Negotiations had previously bogged down over the government's refusal to release 11 political opposition supporters, who were detained shortly after the crisis erupted. South Sudan's government has agreed to free those officials. The agreement calls for setting up a national reconciliation process that includes "detainees and political actors."

Advertisement

Chairperson of the Intergovernmental Authority on Development (IGAD) in Eastern Africa, Special Envoys Ambassador Seyoum Mesfin said that the signing of the agreements marks an important milestone in the IGAD-led mediation process that began on Jan. 2 in Addis Ababa, in pursuit of a peaceful political solution to the crisis that has gripped the Republic of South Sudan.

White House spokesperson Jay Carney called the agreement "a first critical step in ending the violence." He said, "The United States urges both sides to build on this momentum by moving swiftly to an inclusive poetical dialogue to resolve the underlying causes of the current conflict. The U.S. will remain a steady partner to those who choose the path of peace and continue to work for a more peaceful, democratic, unified South Sudan."

South Sudan's crisis was touched off by a December gun battle at army headquarters in the capital, Juba. President Salva Kiir accused former vice president Riek Machar of attempting a coup, a charge Machar denied. Since then, the U.N. reports that "thousands" of people had been killed and more than 500,000 people displaced, including more over 100,000 who have fled to neighboring countries. U.N. officials pledged to continue investiagting claims of war crimes related to the conflict.

Comments are automatically closed two weeks after an article's initial publication. See our comments policy for more.

Advertisement

The latest from america

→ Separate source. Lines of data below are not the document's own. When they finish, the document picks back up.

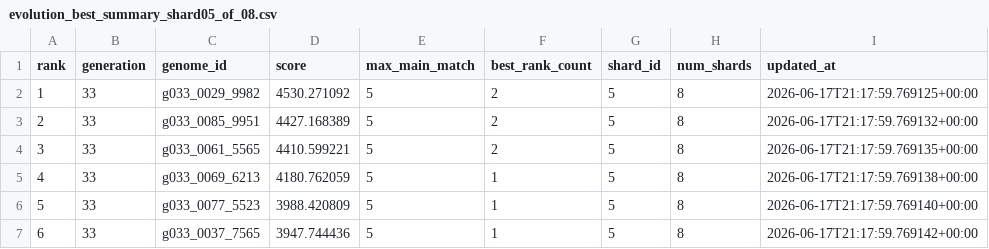
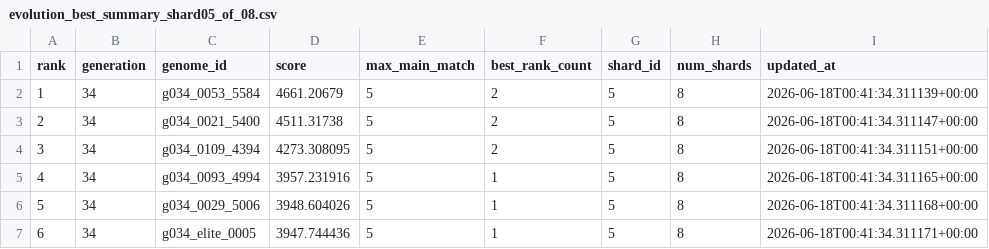
Before and after one commit to Joker7822/NEW_LOTO7, a CSV file: outputs/evolution_best_summary_shard05_of_08.csv, drawn as a sheet.

```diff
--- a/outputs/evolution_best_summary_shard05_of_08.csv
+++ b/outputs/evolution_best_summary_shard05_of_08.csv
@@ -1,7 +1,7 @@
 rank,generation,genome_id,score,max_main_match,best_rank_count,shard_id,num_shards,updated_at
-1,33,g033_0029_9982,4530.271092,5,2,5,8,2026-06-17T21:17:59.769125+00:00
-2,33,g033_0085_9951,4427.168389,5,2,5,8,2026-06-17T21:17:59.769132+00:00
-3,33,g033_0061_5565,4410.599221,5,2,5,8,2026-06-17T21:17:59.769135+00:00
-4,33,g033_0069_6213,4180.762059,5,1,5,8,2026-06-17T21:17:59.769138+00:00
-5,33,g033_0077_5523,3988.420809,5,1,5,8,2026-06-17T21:17:59.769140+00:00
-6,33,g033_0037_7565,3947.744436,5,1,5,8,2026-06-17T21:17:59.769142+00:00
+1,34,g034_0053_5584,4661.20679,5,2,5,8,2026-06-18T00:41:34.311139+00:00
+2,34,g034_0021_5400,4511.31738,5,2,5,8,2026-06-18T00:41:34.311147+00:00
+3,34,g034_0109_4394,4273.308095,5,2,5,8,2026-06-18T00:41:34.311151+00:00
+4,34,g034_0093_4994,3957.231916,5,1,5,8,2026-06-18T00:41:34.311165+00:00
+5,34,g034_0029_5006,3948.604026,5,1,5,8,2026-06-18T00:41:34.311168+00:00
+6,34,g034_elite_0005,3947.744436,5,1,5,8,2026-06-18T00:41:34.311171+00:00
```
Also changed, not shown: outputs/evolution_history_shard05_of_08.csv, 1 other file.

Native American protestors hold hands with parishioner Nathanial Hall, right, during a group prayer outside the Catholic Diocese of Covington on Jan. 22, 2019, in Covington, Ky. (AP Photo/John Minchillo)
The furor over a chance meeting between Catholic high school students and Native American protesters underscores the need to listen and learn from indigenous voices.
Marlene LangJanuary 23, 2019
The staggering parliamentary defeat for Prime Minister Theresa May, seen here leaving 10 Downing Street on Jan. 23, pushed the country even further from safe dry land. (AP Photo/Alastair Grant)
After the stunning defeat of Theresa May's exit deal, Scotland is looking anew at independence, and the U.K. government fears economic disaster.
David StewartJanuary 23, 2019
Michael Osborne, a film director, documents the damage from a mud slide next to his home in Los Angeles on Jan. 18, after three days of heavy rain. (AP Photo/Damian Dovarganes)
The conceit of California-as-disaster-movie is ridiculous. But maybe watching our fires and mudslides helps other states consider both their own fragility and their underlying strength.
Jim McDermottJanuary 23, 2019
A commitment to religious liberty demands that effort be devoted to resolving, rather than exacerbating, any real or apparent tension between religious obligation and civil duty.
The EditorsJanuary 23, 2019